Philips' intelligent supermarket lighting can help you find your groceries

The system uses lighting fixtures that form a dense network that acts as a positioning grid, Philips said

Click here for a high resolution image.

Philips is piloting an intelligent supermarket lighting system that can help shoppers find their groceries based on their location in the store, the company said Monday.

The LED lighting system can be used by retailers to send location-based data to customers via an app, Philips said.

Besides helping users to locate groceries like avocados, coffee and eggs, the system can also be used to send promotional offers to shoppers, which are relevant to their location in the store. Targeted information and discount coupons can be displayed on phones at a precise position in the store "when shoppers need it most and are most receptive," Philips said.

The system uses lighting fixtures that form a dense network that acts as a positioning grid, Philips said, adding that each fixture is identifiable and able to communicate its position to an app on a shopper's smart device.

By integrating location services in the lighting system, retailers who want to offer location based services don't have to invest in additional infrastructure, Philips said.

Brick-and-mortar businesses are increasingly showing interest in what customers do inside their walls.

Ballparks in the U.S. for instance have opted for Apple's iBeacon technology that extends location-based services on iOS devices indoors. iBeacon can be used to monitor locations of customers using Bluetooth.

Several startups are offering indoor location based services as well. Much like Philips, they generally want to help businesses gather information about their customers, such as their dwell times at a location, and send promotions directly to mobile phones.

Philips is currently testing its system with retailers.

Loek is Amsterdam Correspondent and covers online privacy, intellectual property, open-source and online payment issues for the IDG News Service. Follow him on Twitter at @loekessers or email tips and comments to loek_essers@idg.com

Join the newsletter!

Or

Sign up to gain exclusive access to email subscriptions, event invitations, competitions, giveaways, and much more.

Membership is free, and your security and privacy remain protected. View our privacy policy before signing up.

Error: Please check your email address.
Show Comments
cmo-xs-promo

Latest Videos

More Videos
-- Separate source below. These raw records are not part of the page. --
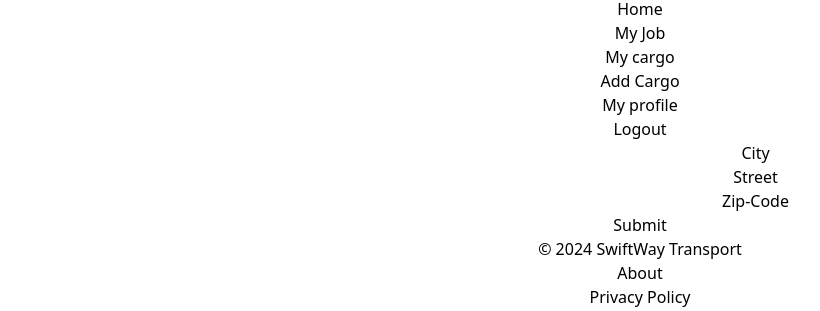
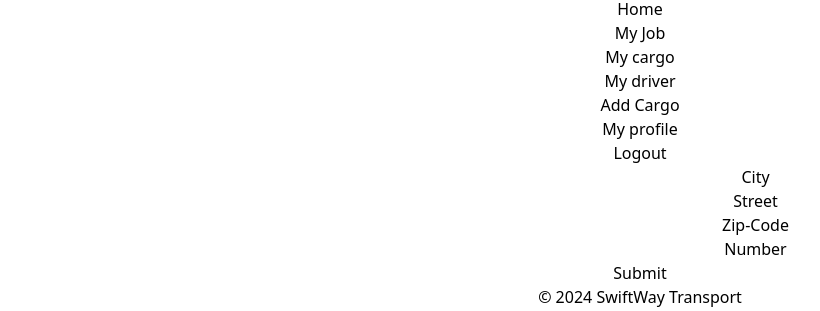
Before and after one commit to zotthy/Logistic-Page, a React (Vite) app: page /auth/addAdress in a window 1280 px wide. Shown: the part 359-670 px from the top of the page, without its empty margins (0-820 px from the left). Built offline with nearby package versions, Linux system fonts and the light colour scheme.

Commit message:
final profile

```diff
--- a/src/App.jsx
+++ b/src/App.jsx
@@ -11,6 +11,7 @@
 import Protect from './RouteProtect/Protect';
 import HomePage from './HomePage/HomePage';
 import ProfileAddAddress from './profile/ProfileAddAddress';
+import Driver from './DriverPage/Driver';
 
 
 function App() {
@@ -25,6 +26,10 @@
         <Route path="/success" element={<RegisterSuccess/>}/>
         <Route path="/fail" element={<RegisterFail/>}/>
 
+
+        <Route path="/driver" element={<Driver />}/>
+
+
         <Route path="/auth" element={<Protect />}>
             <Route path="myProfile" element={<ProfileDetails />}/>
             <Route path="addAdress" element={<ProfileAddAddress/>}/>
--- /dev/null
+++ b/src/DriverPage/Driver.jsx
@@ -0,0 +1,9 @@
+function Driver(){
+
+    return(
+        <p>drivers</p>
+    );
+
+}
+
+export default Driver;
--- a/src/Header/Header.jsx
+++ b/src/Header/Header.jsx
@@ -50,6 +50,14 @@
             </li>
             <li>
               <a
+                href="/driver"
+                className="block py-2 px-3 text-gray-900 rounded hover:bg-gray-100 md:hover:bg-transparent md:border-0 md:hover:text-blue-700 md:p-0 dark:text-white md:dark:hover:text-blue-500 dark:hover:bg-gray-700 dark:hover:text-white md:dark:hover:bg-transparent"
+              >
+                My driver
+              </a>
+            </li>
+            <li>
+              <a
                 href="#"
                 className="block py-2 px-3 text-gray-900 rounded hover:bg-gray-100 md:hover:bg-transparent md:border-0 md:hover:text-blue-700 md:p-0 dark:text-white md:dark:hover:text-blue-500 dark:hover:bg-gray-700 dark:hover:text-white md:dark:hover:bg-transparent"
               >
--- a/src/profile/ProfileAddAddress.jsx
+++ b/src/profile/ProfileAddAddress.jsx
@@ -1,65 +1,76 @@
 import { useState } from "react";
 import axios from "axios";
+import { useNavigate } from "react-router-dom";
 
 function ProfileAddAddress() {
+  const navigate = useNavigate();
   const [street, setStreet] = useState("");
   const [city, setCity] = useState("");
   const [zip_code, setZipcode] = useState("");
+  const [number, setNumber] = useState("");
 
   const AddAddress = async (e) => {
     e.preventDefault();
     try {
+      const token = JSON.parse(localStorage.getItem("Token"));
       const response = await axios.post(
         "http://localhost:8080/profile/address",
         {
           street,
           city,
           zip_code,
+          number,
         },
         {
           headers: {
-            Authorization: `Bearer ${localStorage.getItem("Token")}`,
+            Authorization: `Bearer ${token}`,
           },
         }
       );
       console.log(response.data);
-      navigate("/");
+      console.log("add Data");
+      navigate("/")
     } catch (error) {
-      console.error("Login failed", error);
+      console.error("failed", error);
     }
   };
 
   return (
-    <form className="max-w-md mx-auto" onClick={AddAddress}>
+    <form className="max-w-md mx-auto" onSubmit={AddAddress}>
       <div className="relative z-0 w-full mb-5 group">
         <input
-          type="email"
-          name="floating_email"
-          id="floating_email"
-          className="block py-2.5 px-0 w-full text-sm text-gray-900 bg-transparent border-0 border-b-2 border-gray-300 appearance-none dark:text-white dark:border-gray-600 dark:focus:border-blue-500 focus:outline-none focus:ring-0 focus:border-blue-600 peer"
+          type="text"
+          name="City"
+          id="city"
+          className="block py-2.5 px-0 w-full text-sm text-gray-900 bg-transparent border-0 border-b-2 border-gray-300 appearance-none dark:text-white
+           dark:border-gray-600 dark:focus:border-blue-500 focus:outline-none focus:ring-0 focus:border-blue-600 peer"
           placeholder=" "
           required
           onChange={(e) => setCity(e.target.value)}
         />
         <label
-          for="floating_email"
-          className="peer-focus:font-medium absolute text-sm text-gray-500 dark:text-gray-400 duration-300 transform -translate-y-6 scale-75 top-3 -z-10 origin-[0] peer-focus:start-0 rtl:peer-focus:translate-x-1/4 rtl:peer-focus:left-auto peer-focus:text-blue-600 peer-focus:dark:text-blue-500 peer-placeholder-shown:scale-100 peer-placeholder-shown:translate-y-0 peer-focus:scale-75 peer-focus:-translate-y-6"
+          className="peer-focus:font-medium absolute text-sm text-gray-500 dark:text-gray-400 duration-300 transform -translate-y-6 scale-75 top-3 -z-10 origin-[0]
+           peer-focus:start-0 rtl:peer-focus:translate-x-1/4 rtl:peer-focus:left-auto peer-focus:text-blue-600 peer-focus:dark:text-blue-500 peer-placeholder-shown:scale-100
+           peer-placeholder-shown:translate-y-0 peer-focus:scale-75 peer-focus:-translate-y-6"
         >
           City
         </label>
       </div>
       <div className="relative z-0 w-full mb-5 group">
         <input
-          type="password"
-          name="repeat_password"
-          id="floating_repeat_password"
-          className="block py-2.5 px-0 w-full text-sm text-gray-900 bg-transparent border-0 border-b-2 border-gray-300 appearance-none dark:text-white dark:border-gray-600 dark:focus:border-blue-500 focus:outline-none focus:ring-0 focus:border-blue-600 peer"
+          type="text"
+          name="text"
+          id="text"
+          className="block py-2.5 px-0 w-full text-sm text-gray-900 bg-transparent border-0 border-b-2 border-gray-300 appearance-none
+          dark:text-white dark:border-gray-600 dark:focus:border-blue-500 focus:outline-none focus:ring-0 focus:border-blue-600 peer"
           placeholder=" "
           required
           onChange={(e) => setStreet(e.target.value)}
         />
         <label
-          className="peer-focus:font-medium absolute text-sm text-gray-500 dark:text-gray-400 duration-300 transform -translate-y-6 scale-75 top-3 -z-10 origin-[0] peer-focus:start-0 rtl:peer-focus:translate-x-1/4 peer-focus:text-blue-600 peer-focus:dark:text-blue-500 peer-placeholder-shown:scale-100 peer-placeholder-shown:translate-y-0 peer-focus:scale-75 peer-focus:-translate-y-6"
+          className="peer-focus:font-medium absolute text-sm text-gray-500 dark:text-gray-400 duration-300 transform -translate-y-6
+          scale-75 top-3 -z-10 origin-[0] peer-focus:start-0 rtl:peer-focus:translate-x-1/4 peer-focus:text-blue-600 peer-focus:dark:text-blue-500
+          peer-placeholder-shown:scale-100 peer-placeholder-shown:translate-y-0 peer-focus:scale-75 peer-focus:-translate-y-6"
         >
           Street
         </label>
@@ -68,23 +79,48 @@
         <div className="relative z-0 w-full mb-5 group">
           <input
             type="text"
-            name="floating_first_name"
-            id="floating_first_name"
-            className="block py-2.5 px-0 w-full text-sm text-gray-900 bg-transparent border-0 border-b-2 border-gray-300 appearance-none dark:text-white dark:border-gray-600 dark:focus:border-blue-500 focus:outline-none focus:ring-0 focus:border-blue-600 peer"
+            name="zipCode"
+            id="zipCode"
+            className="block py-2.5 px-0 w-full text-sm text-gray-900 bg-transparent border-0 border-b-2 border-gray-300 appearance-none dark:text-white
+             dark:border-gray-600 dark:focus:border-blue-500 focus:outline-none focus:ring-0 focus:border-blue-600 peer"
             placeholder=" "
             required
+            pattern="^\d{2}-\d{3}$"
             onChange={(e) => setZipcode(e.target.value)}
           />
           <label
-            className="peer-focus:font-medium absolute text-sm text-gray-500 dark:text-gray-400 duration-300 transform -translate-y-6 scale-75 top-3 -z-10 origin-[0] peer-focus:start-0 rtl:peer-focus:translate-x-1/4 peer-focus:text-blue-600 peer-focus:dark:text-blue-500 peer-placeholder-shown:scale-100 peer-placeholder-shown:translate-y-0 peer-focus:scale-75 peer-focus:-translate-y-6"
+            className="peer-focus:font-medium absolute text-sm text-gray-500 dark:text-gray-400 duration-300 transform -translate-y-6 scale-75
+            top-3 -z-10 origin-[0] peer-focus:start-0 rtl:peer-focus:translate-x-1/4 peer-focus:text-blue-600 peer-focus:dark:text-blue-500
+            peer-placeholder-shown:scale-100 peer-placeholder-shown:translate-y-0 peer-focus:scale-75 peer-focus:-translate-y-6"
           >
             Zip-Code
           </label>
         </div>
+        <div className="relative z-0 w-full mb-5 group">
+          <input
+            type="number"
+            name="number building"
+            id="number building"
+            className="block py-2.5 px-0 w-full text-sm text-gray-900 bg-transparent border-0 border-b-2 border-gray-300 appearance-none dark:text-white
+             dark:border-gray-600 dark:focus:border-blue-500 focus:outline-none focus:ring-0 focus:border-blue-600 peer"
+            placeholder=" "
+            required
+            onChange={(e) => setNumber(e.target.value)}
+          />
+          <label
+            className="peer-focus:font-medium absolute text-sm text-gray-500 dark:text-gray-400 duration-300 transform -translate-y-6 scale-75
+            top-3 -z-10 origin-[0] peer-focus:start-0 rtl:peer-focus:translate-x-1/4 peer-focus:text-blue-600 peer-focus:dark:text-blue-500
+            peer-placeholder-shown:scale-100 peer-placeholder-shown:translate-y-0 peer-focus:scale-75 peer-focus:-translate-y-6"
+          >
+            Number
+          </label>
+        </div>
       </div>
+
       <button
         type="submit"
-        className="text-white bg-blue-700 hover:bg-blue-800 focus:ring-4 focus:outline-none focus:ring-blue-300 font-medium rounded-lg text-sm w-full sm:w-auto px-5 py-2.5 text-center dark:bg-blue-600 dark:hover:bg-blue-700 dark:focus:ring-blue-800">
+        className="text-white bg-blue-700 hover:bg-blue-800 focus:ring-4 focus:outline-none focus:ring-blue-300 font-medium rounded-lg
+        text-sm w-full sm:w-auto px-5 py-2.5 text-center dark:bg-blue-600 dark:hover:bg-blue-700 dark:focus:ring-blue-800">
         Submit
       </button>
     </form>
```
Also changed, not shown: src/profile/ProfileDetails.jsx (+34 -20 lines), src/MyCargo/Cargo.jsx (added), src/MyJob/Job.jsx (added).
I couldn't understand one things why on earth people only talk aboutimpact of digital transformation on banking and finance field instead...

Rajesh Acharya

Digital take-up and experiences help drive Suncorp's solid FY21 performance

Read more

Good afternoon,This is a complaint of the process of refunds which does not comply with Australian legislation. Despite a exhaustive req...

shiree Gilroy

Catch Group combines commercial and marketing role

Read more

I really appreciate your article. Love your Article. By reading your article, its created an idea in my mind about loyalty strategy to ke...

Jack Reacher

Report: Marketers failing to realise the benefits of customer loyalty programs

Read more

One month’s research and we’ve handpicked this generation’s 50 most talented Women CEOs, leading the top multinational companies around t...

Vaishnavi Pillai

Women in leadership the focus on International Women’s Day

Read more

Great post!

deen8

What felix Mobile is doing to keep customer support cost-effective

Read more

Blog Posts

When friction can be a brand’s best friend

I always enjoy those oft-forgotten, in-between moments in any experience. These moments are not necessarily part of any defined experience per se. They likely wouldn’t show up in an organisation’s plans or ideas to help make the customer journey or user flow as simple, easy and seamless as possible.

Rich Curtis

CEO, FutureBrand A/NZ

How much attention should we be paying to the ‘attention economy’?

There’s been a lot of buzz in the advertising industry lately about what’s coined the ‘attention economy’. And it’s fast becoming the new battleground for media channels to prove their wares and to develop and espouse new attention metrics.

Nickie Scriven

CEO, Zenith

Sometimes the best solutions are some of the most counterintuitive

Exceptional CMOs do exceptional things for themselves and for those they inspire. At your best you are creative, innovative and inspirational. We have a problem though. We now live in a corporate world that demands sensibility where everything you do is measurable and stakeholders demand predictability – the antithesis of breakthrough and transformation.

Hamish Thomson

Author, former regional president and global brand head, Mars Incorporated

Sign in